After a brief lockout, the NBA finally began its new season on Christmas Day. Along with controversial trades including one that sent former Laker forward Lamar Odom to the rival defending champion Dallas Mavericks, another Laker’s decision to make a personal change has become the talk of the “twitterverse.”
No stranger to judgment or controversy, the baller formerly known as Ron Artest legally changed his name to Metta World Peace in September. World Peace told ESPN Radio’s Stephen A. Smith, “Metta is going to be the first name and it means like friendship, love and kindness. “World Peace is going to be the last name, so everybody can get ready to buy their World Peace jerseys.”
The word “Metta” also has origins in the Buddhist tradition. It is a Pali word that loosely translates to the English equivalent for “love.” “So we use the Pali word ‘Metta’ to mean Loving-kindness – not the ordinary, sensual, emotional, sentimental kind of love,” one online Buddhist library states.

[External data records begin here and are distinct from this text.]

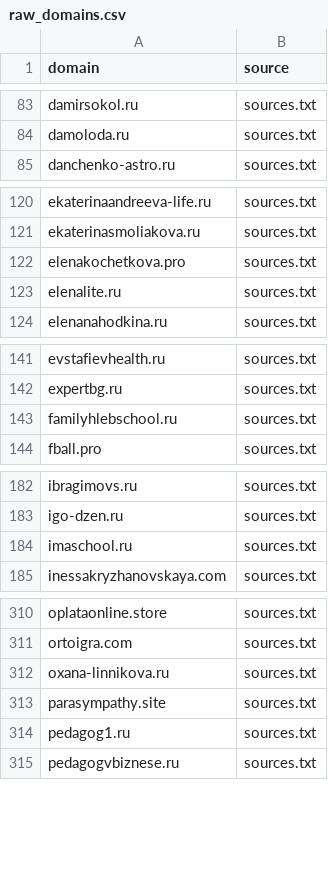
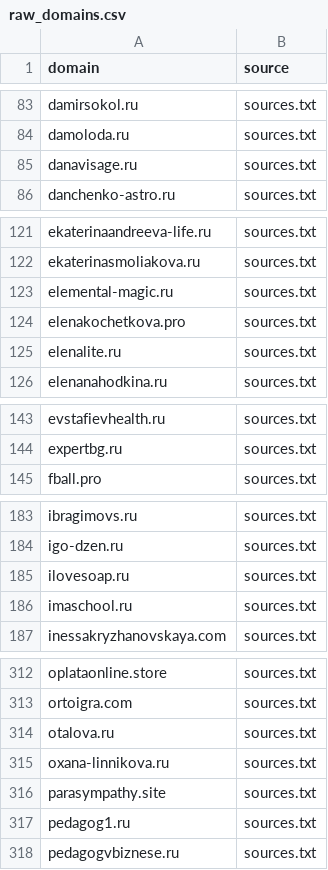
Before and after one commit to xlollypop22/rf-online-schools-registry., a CSV file: data/raw_domains.csv, drawn as a sheet; only a part is shown, gaps mark what is left out; the diff covers the shown part only.

```diff
--- a/data/raw_domains.csv
+++ b/data/raw_domains.csv
@@ -84,2 +84,3 @@ damirsokol.ru,sources.txt
 damoloda.ru,sources.txt
+danavisage.ru,sources.txt
 danchenko-astro.ru,sources.txt
@@ -121,2 +122,3 @@ ekaterinaandreeva-life.ru,sources.txt
 ekaterinasmoliakova.ru,sources.txt
+elemental-magic.ru,sources.txt
 elenakochetkova.pro,sources.txt
@@ -142,3 +144,2 @@ evstafievhealth.ru,sources.txt
 expertbg.ru,sources.txt
-familyhlebschool.ru,sources.txt
 fball.pro,sources.txt
@@ -183,2 +184,3 @@ ibragimovs.ru,sources.txt
 igo-dzen.ru,sources.txt
+ilovesoap.ru,sources.txt
 imaschool.ru,sources.txt
@@ -311,2 +313,3 @@ oplataonline.store,sources.txt
 ortoigra.com,sources.txt
+otalova.ru,sources.txt
 oxana-linnikova.ru,sources.txt
```
Also changed, not shown: 2 added rows elsewhere in this file, data/registry_enriched.csv, data/registry_final.csv.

Yet, many people seem to feel the opposite of “love” about the name change. During the handful of Laker games that have been played so far during this shortened season, “Ron Artest” and “Metta World Peace” have both been Twitter trending topics, with many people ridiculing World Peace’s new name. The conversation has gotten so intense that I felt compelled to jump in.
Let me begin by saying that I would be a hypocrite if I did not admit to initially making fun of the name change myself–for pure entertainment purposes. I still have my questions about how long it took announcers and commentators to say World Peace’s new name with a straight face. I joked about his teammates teasing him. I wondered what his coaches and teammates call him, what his mama calls him…I would bet money that Kobe still calls him “Ron.”

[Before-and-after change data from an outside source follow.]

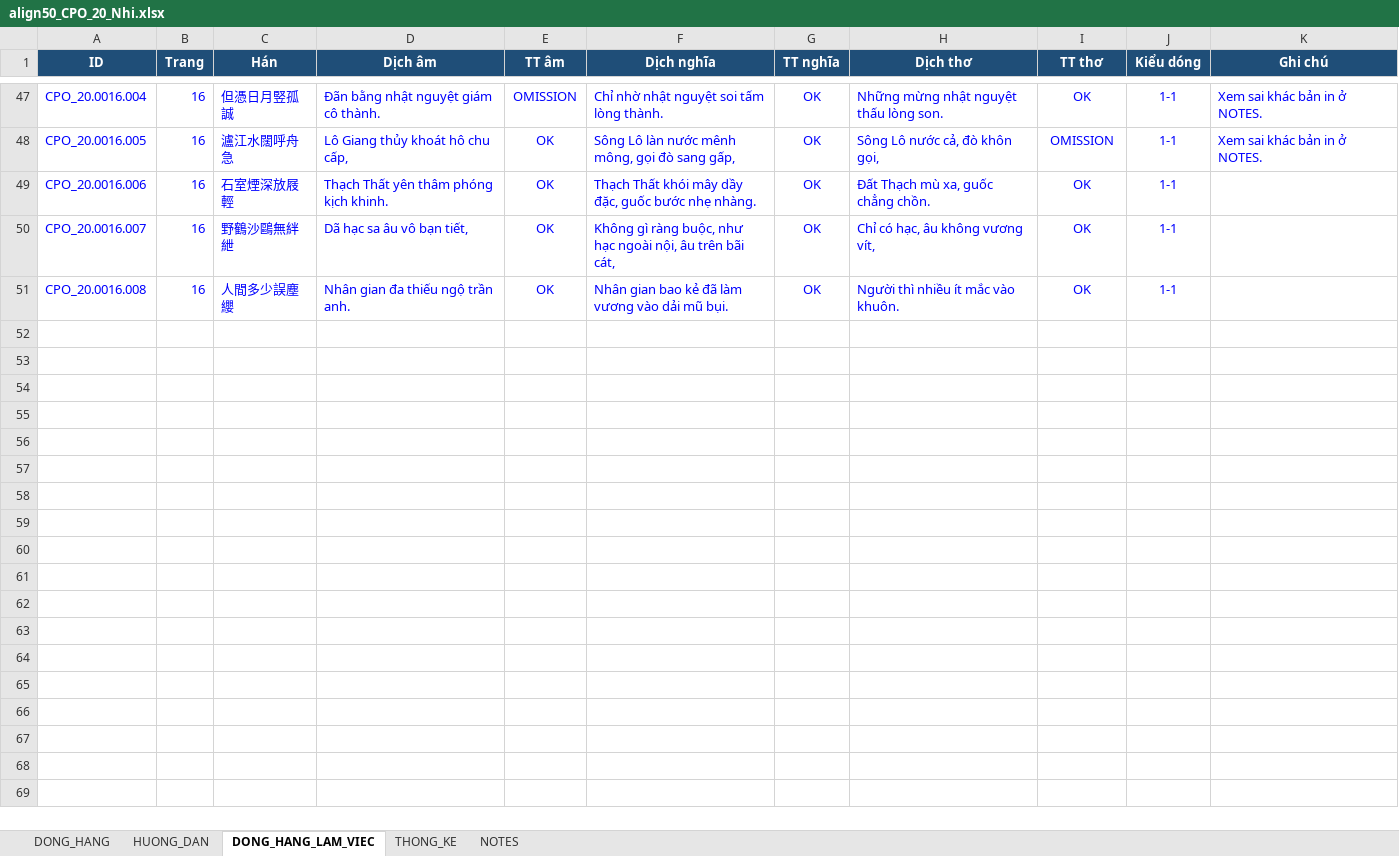
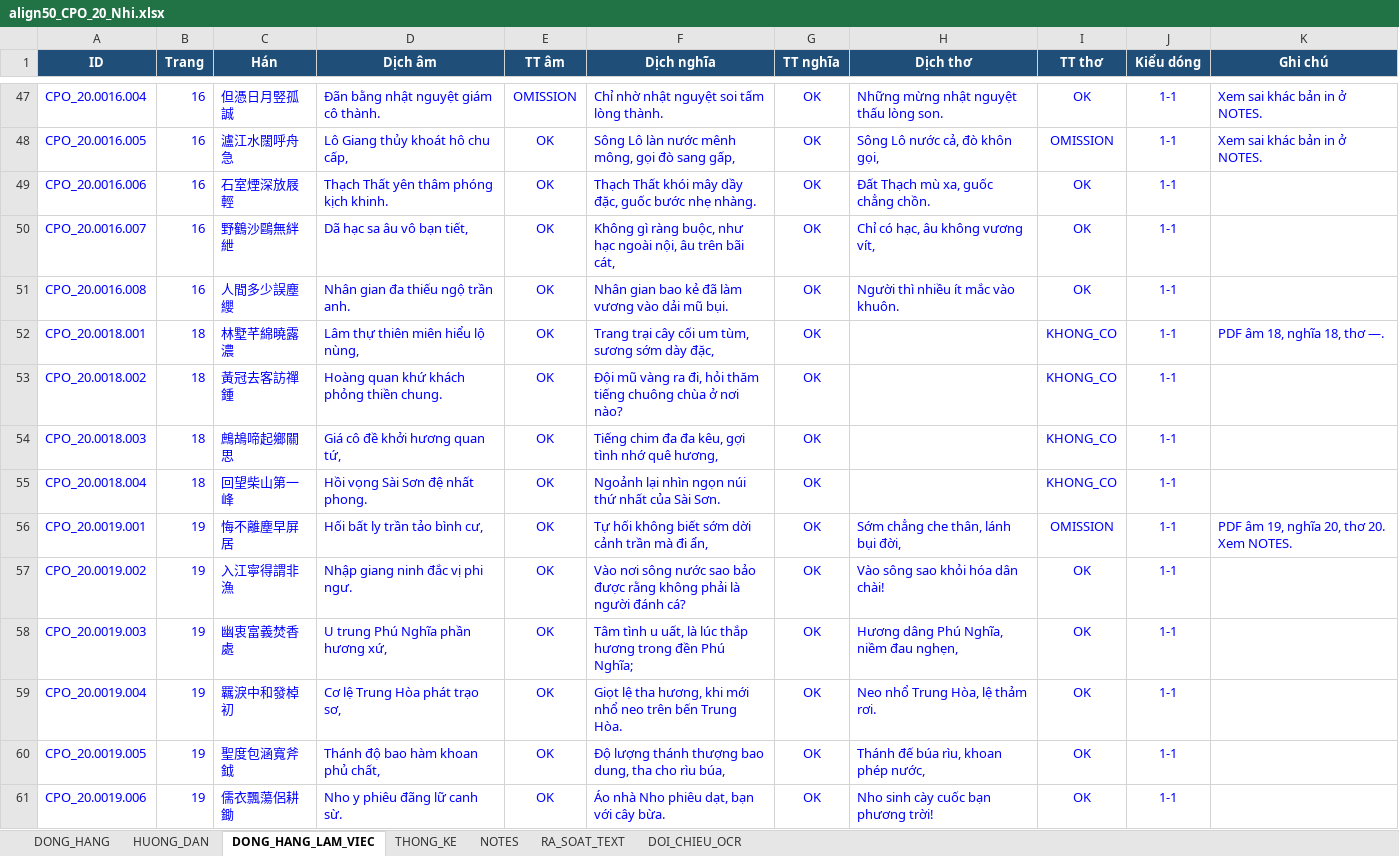
Before and after one commit to khangthinhne/chinese-vietnamese-corpus, an Excel workbook: assignment_submission/align50/CPO_20/align50_CPO_20_Nhi.xlsx, sheet DONG_HANG_LAM_VIEC, drawn as a sheet; only a part is shown, gaps mark what is left out; values as stored, in another font and other column widths than the file's, no borders; conditional formats not drawn; the diff covers the shown part only; the diff names each change by its address in the sheet, - before the commit and + after, or states it on an @@ line.

```diff
--- a/assignment_submission/align50/CPO_20/align50_CPO_20_Nhi.xlsx (sheet DONG_HANG_LAM_VIEC)
+++ b/assignment_submission/align50/CPO_20/align50_CPO_20_Nhi.xlsx (sheet DONG_HANG_LAM_VIEC)
+sheet tab: RA_SOAT_TEXT
+sheet tab: DOI_CHIEU_OCR
+row 52: CPO_20.0018.001 | 18 | 林墅芊綿曉露濃 | Lâm thự thiên miên hiểu lộ nùng, | OK | Trang trại cây cối um tùm, sương sớm dày đặc, | OK |  | KHONG_CO | 1-1 | PDF âm 18, nghĩa 18, thơ —.
+row 53: CPO_20.0018.002 | 18 | 黃冠去客訪禪鍾 | Hoàng quan khứ khách phỏng thiền chung. | OK | Đội mũ vàng ra đi, hỏi thăm tiếng chuông chùa ở nơi nào? | OK |  | KHONG_CO | 1-1
+row 54: CPO_20.0018.003 | 18 | 鷓鴣啼起鄉關思 | Giá cô đề khởi hương quan tứ, | OK | Tiếng chim đa đa kêu, gợi tình nhớ quê hương, | OK |  | KHONG_CO | 1-1
+row 55: CPO_20.0018.004 | 18 | 回望柴山第一峰 | Hồi vọng Sài Sơn đệ nhất phong. | OK | Ngoảnh lại nhìn ngọn núi thứ nhất của Sài Sơn. | OK |  | KHONG_CO | 1-1
+row 56: CPO_20.0019.001 | 19 | 悔不離塵早屏居 | Hối bất ly trần tảo bình cư, | OK | Tự hối không biết sớm dời cảnh trần mà đi ẩn, | OK | Sớm chẳng che thân, lánh bụi đời, | OMISSION | 1-1 | PDF âm 19, nghĩa 20, thơ 20. Xem NOTES.
+row 57: CPO_20.0019.002 | 19 | 入江寧得謂非漁 | Nhập giang ninh đắc vị phi ngư. | OK | Vào nơi sông nước sao bảo được rằng không phải là người đánh cá? | OK | Vào sông sao khỏi hóa dân chài! | OK | 1-1
+row 58: CPO_20.0019.003 | 19 | 幽衷富義焚香處 | U trung Phú Nghĩa phần hương xứ, | OK | Tâm tình u uất, là lúc thắp hương trong đền Phú Nghĩa; | OK | Hương dâng Phú Nghĩa, niềm đau nghẹn, | OK | 1-1
+row 59: CPO_20.0019.004 | 19 | 羈淚中和發棹初 | Cơ lệ Trung Hòa phát trạo sơ, | OK | Giọt lệ tha hương, khi mới nhổ neo trên bến Trung Hòa. | OK | Neo nhổ Trung Hòa, lệ thảm rơi. | OK | 1-1
+row 60: CPO_20.0019.005 | 19 | 聖度包涵寬斧鉞 | Thánh độ bao hàm khoan phủ chất, | OK | Độ lượng thánh thượng bao dung, tha cho rìu búa, | OK | Thánh đế búa rìu, khoan phép nước, | OK | 1-1
+row 61: CPO_20.0019.006 | 19 | 儒衣飄蕩侶耕鋤 | Nho y phiêu đãng lữ canh sừ. | OK | Áo nhà Nho phiêu dạt, bạn với cây bừa. | OK | Nho sinh cày cuốc bạn phương trời! | OK | 1-1
```
Also changed, not shown: 165 added rows elsewhere in this sheet, sheet DONG_HANG, sheet NOTES, sheet HUONG_DAN.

Still, I’ve gotten to the point where I’m disturbed and somewhat annoyed by some other people’s responses to the name “Metta World Peace.” The most interesting aspect of these reactions is that people are acting like this has not happened before. As accustomed as we may be to calling Metta World Peace Ron Artest, decades earlier people knew Muhammad Ali and Kareem Abdul-Jabbar as Cassius Clay and Lew Alcindor, respectively. They may not have come up in an era when they would have been trending topics, but I’m sure people ridiculed their name changes and had difficulty adjusting.
Someone suggested to me that “Muhammad Ali” was probably more easily accepted than “Metta World Peace, but I respectively disagree. Not only did Muhammad Ali change his name, he joined the Nation of Islam, an organization that was challenging the very nature and fabric of America at the time and that remains controversial today. What would make anyone assume that a reference to Islam was easier to swallow in 1960s conservative Christian America than one Buddhist term that sounds like English (you know like “I ‘met a’ boy”) and two English words for which we should all be striving anyway?
This brings me to my second point. What is so wrong with “World Peace?” The way people are responding, one would think that he changed his name to “Soulja Boy Tell ‘Em”–but y’all didn’t have a problem uttering that on the regular, did you? Would we be this critical of his name change if he had changed his name from Ron Artest to Mark Smith?
For those who argue that “Metta World Peace” is just not “normal,” allow me to offer a big cliche. There is no such thing as normal. What makes “Ron Artest” normal and “Metta World Peace” abnormal? It’s not any easier to pronounce, and it’s only one extra syllable. Particularly as people of color who are often criticized and stereotyped for the “uniqueness” of our own names, we need to be especially careful about the way we judge what other people choose to call themselves. Some people think “Shaniqua” and “Nia” are just as abnormal as “Metta.” (And y’all know they get more “unique” than that.)
While most of us simply walk around our entire lives with a name that someone else gave us before our personalities even developed, Metta World Peace had the courage and sense to research a name that reflected the person that he wants to be and the life he wants for himself. I respect that. If you are aware of the “troubled” and sometimes violent history of Ron Artest, especially in the NBA, and if our thoughts and words truly frame our actions, then by naming himself “World Peace” he may be attempting to speak a better self into existence. Who can be mad at that?
These discussions of “normalcy” disregard the history of oppressed people who do not define what “normal” is and never did. A name is simply a label. It’s the difference between a “doormat” and a “welcome mat.” Both are objects that you walk on before you enter a particular dwelling, one just has a different connotation than the other. If the difference between the words “door” and “welcome” in reference to an object can change the way that one thinks about it–no one wants to be a doormat, but people like welcome mats–who is to say what a name change can do for an individual’s sense of self?
If the public got used to “Muhammad Ali” and “Kareem Abdul-Jabbar,” it will only be a matter of time before “Ron Artest” joins the list of antiquated former names along with Cassius Clay, Lew Alcindor, and Malcolm “Little.” Just as Malcolm chose to define himself by replacing his surname with a variable that represented the unknown, Ron Artest chose an ideal for which he wanted to strive. So, instead of knocking the “World Peace” jerseys, why don’t we open our minds and rock them with pride?